In context: Many developers working simultaneously on current and next-gen versions of their game are offering upgrades to the upcoming consoles for free if owners buy or have already bought the PS4 or XB1 version. Some developers are even giving away next-gen versions of older games. CD Projekt Red is one.
On Friday, CD Projekt Red announced that it was at work on a next-generation version of The Witcher 3: Wild Hunt. The developer says it will have several "graphical and technical enhancements," including ray tracing and faster load times. It will also include both expansions and all the DLC.
The upgraded versions will be available as a standalone purchase on the PlayStation 5, Xbox Series X, and PC. Owners of the game on current hardware are eligible for a free upgrade, but CDPR did not mention how this would be distributed. Of course, you must own one of the new consoles or compatible PC hardware.
The Witcher 3 is coming to the next generation!--- The Witcher (@witchergame) September 4, 2020
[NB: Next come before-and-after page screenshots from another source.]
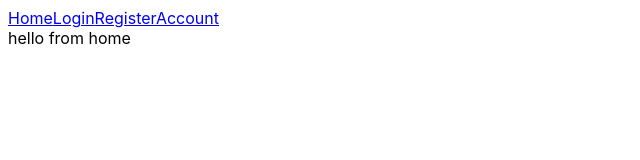
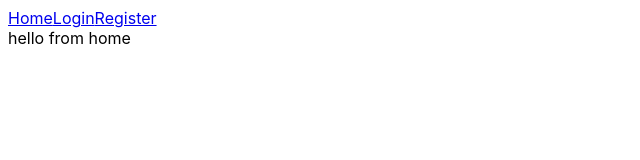
Before and after one commit to TrioGrenobleImt/MERN-BoilerPlate, a React (Vite) app in the folder client/: page / in a window 1280 px wide. Shown: the top 160 px of the page, without its empty margins (0-640 px from the left). Built offline with nearby package versions, Linux system fonts and the light colour scheme; no server answers.

Commit message:
Only show login & register page if connected, else show account

```diff
--- a/client/src/components/NavBar.jsx
+++ b/client/src/components/NavBar.jsx
@@ -1,13 +1,21 @@
 import { Link } from 'react-router-dom'
+import { useAuthContext } from '../contexts/authContext'
 
 const NavBar = () => {
+  const { authUser } = useAuthContext()
   return (
     <>
       <div>
         <Link to='/'>Home</Link>
-        <Link to='/login'>Login</Link>
-        <Link to='/register'>Register</Link>
-        <Link to='/account'>Account</Link>
+
+        {authUser ? (
+          <Link to='/account'>Account</Link>
+        ) : (
+          <>
+            <Link to='/login'>Login</Link>
+            <Link to='/register'>Register</Link>
+          </>
+        )}
       </div>
     </>
   )
```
A visually and technically enhanced version of the game will be available for purchase for PC and next-gen consoles & as a free update for owners of the game on PC, @Xbox One and @PlayStation 4.
More: https://t.co/JclubxpJim pic.twitter.com/gWCJzST3vr
Free upgrades to the new systems is a growing trend with this generation of consoles. It's a relatively new concept. In the past, developers rarely bothered with next-gen upgrades at all, and when they did it was usually well after launch and never for free.
Of course, this is not too unusual for a player-centric developer like CD Projekt Red. It has already said customers who purchase Cyberpunk 2077 on Xbox One will get a free XBSX upgrade when it is available. But other developers like EA, which are well known for their greed, are jumping on the free upgrade bandwagon too.
It makes one wonder what is in it for the developer other than great publicity. The Witcher 3 is a five-year-old title. So it's not like it is a recent release trying to make it out on both consoles. Are Sony and Microsoft making it worthwhile for studios to do this? It is certainly something that will push console sales, but how does that translate for the developers?